|UNITED STATES OF AMERICA,||
Before EBEL, HENRY, and HARTZ, Circuit Judges.
Mr. Smith pleaded guilty in the United States District Court for the District of Colorado to three counts of armed bank robbery and one count of possession or use of a firearm in connection with a crime of violence. The district court entered his convictions on May 25, 1999. Mr. Smith did not file a direct appeal of his convictions. He filed the instant § 2255 motion on October 11, 2002.
The limitations period established by the Anti-Terrorism and Effective Death Penalty Act (AEDPA) required Mr. Smith to file his § 2255 motion within a year of the date on which his convictions became final. See 28 U.S.C. § 2255(1). As the district court observed, Mr. Smith's conviction became final on June 4, 1999, when the time for filing a notice of appeal of his convictions expired. See United States v. Burch, 202 F.3d 1274, 1276 (10th Cir. 2000) (holding that "for purposes of determining when the limitations period in 28 U.S.C. § 2255(1) begins to run if a defendant does not petition the United States Supreme Court for a writ of certiorari after her direct appeal, her judgment of conviction is final after the time for seeking certiorari review has expired"); Kapral v. United States, 166 F.3d 565, 577 (3d Cir. 1999) ( holding that "[i]f a defendant does not pursue a timely direct appeal to the court of appeals, his or her conviction and sentence become final, and the statute of limitation begins to run, on the date on which the time for filing such an appeal expired"); Fed. R. App. P. 4(b)(1)(A) (requiring a notice of appeal to be filed within ten days of the entry of the judgment of conviction). Accordingly, Mr. Smith had until June 4, 2000 to timely file a § 2255 motion challenging his convictions. See United States v. Hurst, no. 01-7057, 2003 WL 1439621, at *3 (10th Cir. Mar 21, 2003) (holding that "[a] motion presented to the court on the anniversary date of a triggering event is within the '1-year period of limitation' set out in § 2255"). However, Mr. Smith did not file his § 2255 motion until October 11, 2002--more than two years after the limitations period expired.
Although we have held that this limitations period may be equitably tolled in certain limited circumstances, the facts of this case do not warrant such equitable tolling.

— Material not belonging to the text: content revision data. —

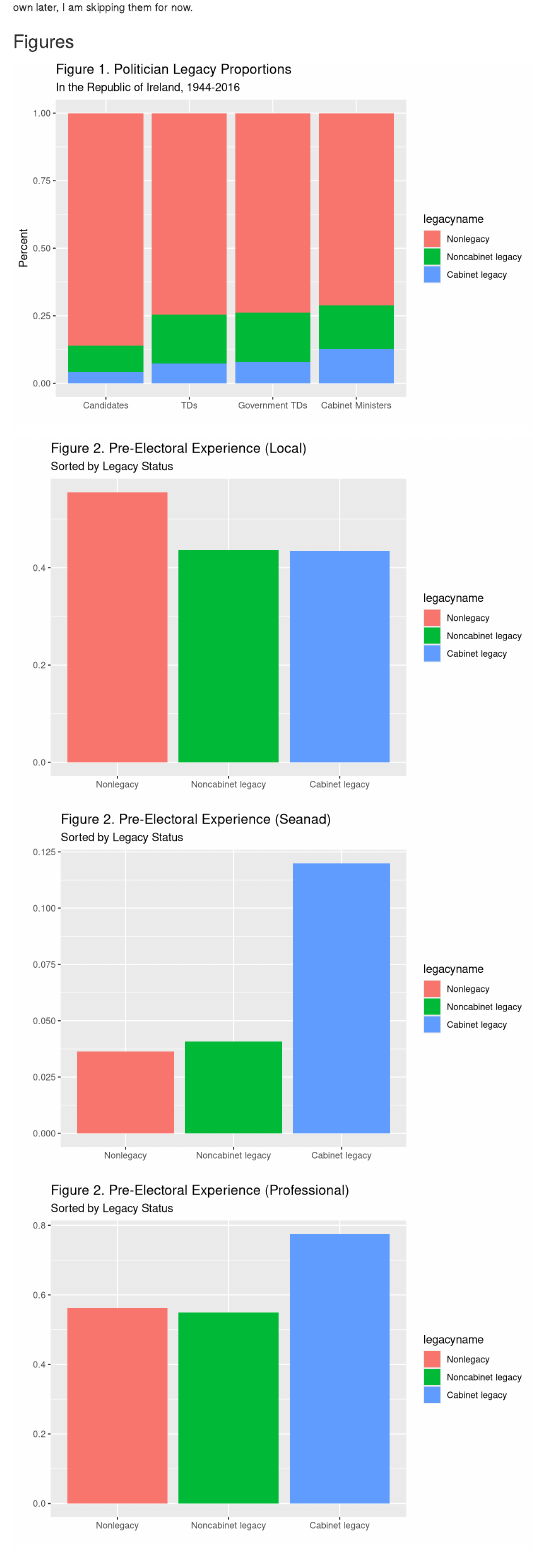
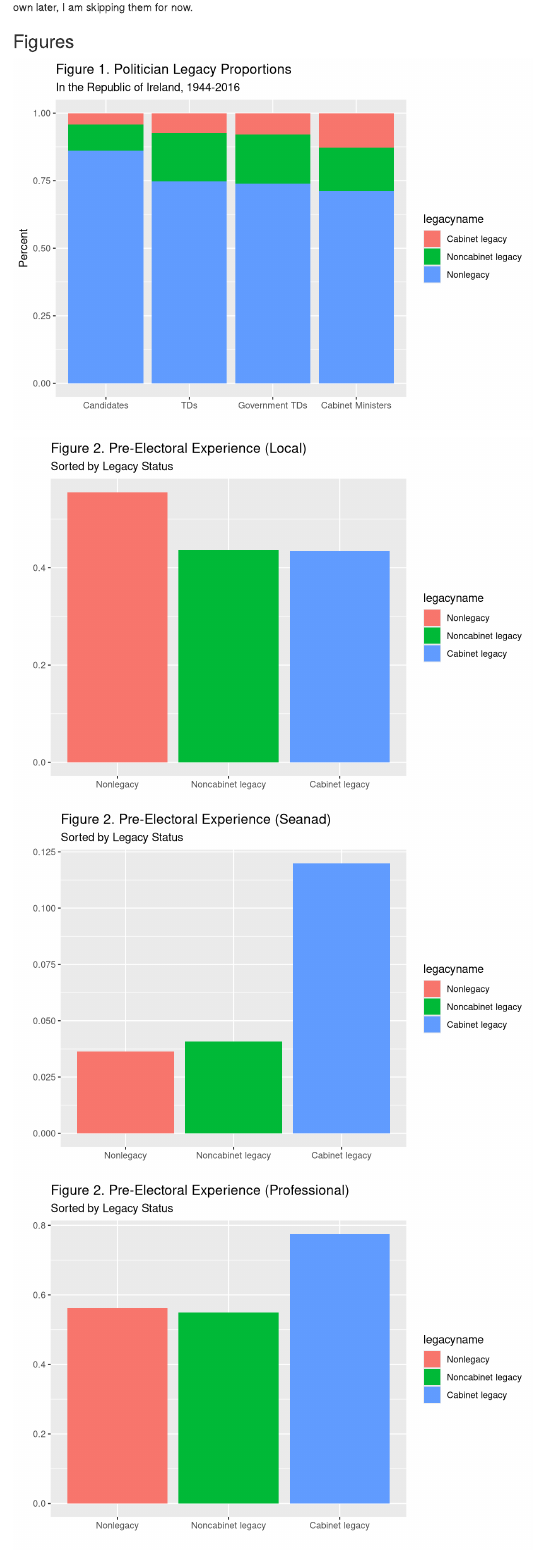
Before and after one commit to jackmschroeder/Gov-1006-Final, an R Markdown document (Final.Rmd): the page in a window 1100 px wide, from 240 px down. Rendered offline with R 4.5, knitr and Pandoc, with nearby package versions; some code elsewhere in the file could not run offline.

Commit message:
replication complete!

````diff
--- a/Final.Rmd
+++ b/Final.Rmd
@@ -363,7 +363,12 @@ csv_data$legacyname <- fct_relevel(csv_data$legacyname, c("Nonlegacy", "Noncabin
 
 ```{r fig1, echo=FALSE, cache=TRUE}
 
-# Figure 1
+# Figure 1 is a stacked bar plot looking at the proportion of legacies among
+# candidates, elected TDs, TDs in the coalition party, and cabinet ministers.
+# To make Figure 1, I had to do a decent amount of data wrangling. This first
+# required me to make percentages of legacy status among each of the four
+# politician categories outlined above.
+
 f1_c <- csv_data %>%
   count(legacyname) %>%
   mutate(per = n/sum(n),
@@ -391,10 +396,20 @@ f1_cm <- csv_data %>%
          position = "Cabinet Ministers") %>%
   select(-n)
 
+# From there, I used rbind to create a long dataset. I also
+# made position and legacy name into a factor variables that I
+# releveled to make the graph look better.
+
 f1 <- rbind(f1_c, f1_td, f1_gtd, f1_cm)
 f1$position <- as.factor(f1$position)
+f1$position <- fct_relevel(f1$position, "Candidates", "TDs", "Government TDs", "Cabinet Ministers")
+f1$legacyname <- fct_relevel(f1$legacyname, "Cabinet legacy", "Noncabinet legacy",
+                             "Nonlegacy")
 
-f1$position <- fct_relevel(f1$position, "Candidates", "TDs", "Government TDs", "Cabinet Ministers")
+# From there, I just had to use ggplot with the fill, stat, and
+# position attributes correctly selected to show the values on top
+# of one another and in the proper order. I titled and labeled
+# appropriately.
 
 f1 %>%
   ggplot(aes(x=reorder(position, -per), y=per, fill=legacyname)) +
@@ -418,6 +433,12 @@ figdata <- csv_data %>%
 
 ```{r fig2, echo=FALSE, cache=TRUE}
 
+# Figure 2 (and 3 and 4) look at attribute data prior to election.
+# Unlike Figure 1, they are not stacked bar plots. This makes things
+# a bit easier when wrangling data. All I have to do is create the proper
+# percentages before calling for ggplot. Keep in mind that in the paper
+# and in this replication, many of these figures are multiple graphs.
+
 f2_local <- figdata %>%
   filter(!is.na(prelocal)) %>%
   count(legacyname, prelocal) %>%
@@ -439,6 +460,8 @@ f2_offprof <- figdata %>%
   mutate(per_offprof = `1`/(`1`+`0`)) %>%
   select(legacyname, per_offprof)
 
+# I call ggplot three times to create the three displayed graphs.
+
 ggplot(f2_local, aes(x=legacyname, y=per_local, fill=legacyname)) +
   geom_bar(stat="identity") +
   xlab("") +
````
Also changed, not shown: Final.html, Final.Rmd (19 more changed lines).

See Marsh v. Soares, 223 F.3d 1217, 1220 (10th Cir. 2000) (stating that equitable tolling "is only available when an inmate diligently pursues his claims and demonstrates that the failure to timely file was caused by extraordinary circumstances beyond his control").

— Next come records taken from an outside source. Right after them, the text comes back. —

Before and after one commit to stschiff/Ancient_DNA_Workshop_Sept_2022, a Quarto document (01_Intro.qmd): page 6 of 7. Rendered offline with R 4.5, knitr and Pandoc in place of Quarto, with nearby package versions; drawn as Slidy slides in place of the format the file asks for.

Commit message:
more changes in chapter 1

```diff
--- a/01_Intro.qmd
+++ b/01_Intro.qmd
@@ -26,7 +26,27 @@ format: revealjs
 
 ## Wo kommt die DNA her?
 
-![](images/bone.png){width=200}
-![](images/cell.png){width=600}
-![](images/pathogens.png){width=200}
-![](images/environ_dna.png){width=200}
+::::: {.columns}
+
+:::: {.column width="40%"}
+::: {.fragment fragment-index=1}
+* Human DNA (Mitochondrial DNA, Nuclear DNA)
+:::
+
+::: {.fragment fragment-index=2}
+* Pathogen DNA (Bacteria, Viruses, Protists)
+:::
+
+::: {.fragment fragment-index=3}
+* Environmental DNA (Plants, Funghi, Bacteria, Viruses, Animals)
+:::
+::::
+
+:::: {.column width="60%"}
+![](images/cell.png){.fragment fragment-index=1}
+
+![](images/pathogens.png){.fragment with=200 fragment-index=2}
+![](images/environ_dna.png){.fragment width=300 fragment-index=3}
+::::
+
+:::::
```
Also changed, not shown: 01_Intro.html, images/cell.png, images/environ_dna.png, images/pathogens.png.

Accordingly, Mr. Smith has failed to make either a "substantial showing of the denial of a constitutional right," 28 U.S.C. § 2253(c)(2), or "a reasoned, nonfrivolous argument on the law and facts in support of the issues raised," McIntosh v. United States Parole Comm'n, 115 F.3d 809, 812 (10th Cir. 1997) (internal quotation marks omitted). For substantially the same reasons as set forth
in the district court's order, we therefore DENY Mr. Smith's application for a COA, DENY his motion to proceed IFP, and DISMISS this appeal.

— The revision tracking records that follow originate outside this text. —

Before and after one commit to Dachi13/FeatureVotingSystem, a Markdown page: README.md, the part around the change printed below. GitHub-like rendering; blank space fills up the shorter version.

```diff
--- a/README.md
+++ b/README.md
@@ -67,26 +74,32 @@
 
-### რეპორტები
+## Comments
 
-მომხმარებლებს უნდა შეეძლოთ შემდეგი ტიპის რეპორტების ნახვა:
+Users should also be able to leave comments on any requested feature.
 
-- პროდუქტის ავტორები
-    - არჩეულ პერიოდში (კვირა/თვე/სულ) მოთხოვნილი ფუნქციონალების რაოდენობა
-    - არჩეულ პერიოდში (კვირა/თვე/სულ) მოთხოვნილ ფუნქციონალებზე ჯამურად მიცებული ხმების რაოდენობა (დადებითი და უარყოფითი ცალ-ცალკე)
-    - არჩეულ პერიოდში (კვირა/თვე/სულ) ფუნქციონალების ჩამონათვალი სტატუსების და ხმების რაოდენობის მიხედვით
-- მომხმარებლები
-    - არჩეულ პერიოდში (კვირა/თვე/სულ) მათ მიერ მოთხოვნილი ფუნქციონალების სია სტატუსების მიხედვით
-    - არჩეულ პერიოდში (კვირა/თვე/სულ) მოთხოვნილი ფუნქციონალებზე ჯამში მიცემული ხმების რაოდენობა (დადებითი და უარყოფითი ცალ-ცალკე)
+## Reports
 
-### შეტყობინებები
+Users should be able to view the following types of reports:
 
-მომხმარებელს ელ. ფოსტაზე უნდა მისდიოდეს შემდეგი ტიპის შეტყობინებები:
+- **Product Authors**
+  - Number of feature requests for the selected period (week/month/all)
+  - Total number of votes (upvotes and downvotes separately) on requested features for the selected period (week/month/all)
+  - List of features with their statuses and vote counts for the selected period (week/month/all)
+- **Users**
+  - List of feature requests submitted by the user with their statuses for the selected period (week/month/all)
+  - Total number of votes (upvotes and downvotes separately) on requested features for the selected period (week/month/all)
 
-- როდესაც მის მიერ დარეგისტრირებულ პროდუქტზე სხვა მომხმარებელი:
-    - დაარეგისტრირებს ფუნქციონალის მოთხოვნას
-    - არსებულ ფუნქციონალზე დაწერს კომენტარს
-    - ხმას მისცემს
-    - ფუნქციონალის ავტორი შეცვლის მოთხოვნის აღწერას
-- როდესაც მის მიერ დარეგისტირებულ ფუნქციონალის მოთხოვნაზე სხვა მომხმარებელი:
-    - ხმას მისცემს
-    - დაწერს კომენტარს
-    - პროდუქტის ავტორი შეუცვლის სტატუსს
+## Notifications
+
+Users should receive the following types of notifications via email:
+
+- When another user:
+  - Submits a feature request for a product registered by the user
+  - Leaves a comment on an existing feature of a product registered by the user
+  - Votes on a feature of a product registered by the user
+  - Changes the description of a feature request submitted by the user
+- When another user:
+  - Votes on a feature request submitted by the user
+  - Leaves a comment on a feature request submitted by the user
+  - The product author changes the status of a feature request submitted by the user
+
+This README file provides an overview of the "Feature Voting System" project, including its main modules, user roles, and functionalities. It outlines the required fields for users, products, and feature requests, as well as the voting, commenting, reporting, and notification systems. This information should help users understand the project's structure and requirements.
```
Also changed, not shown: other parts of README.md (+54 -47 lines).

Robert H. Henry
*. This order is not binding precedent, except under the doctrines of law of the case, res judicata, and collateral estoppel. The court generally disfavors the citation of unpublished orders; nevertheless, this order may be cited under the terms and conditions of 10th Cir. R. 36.3.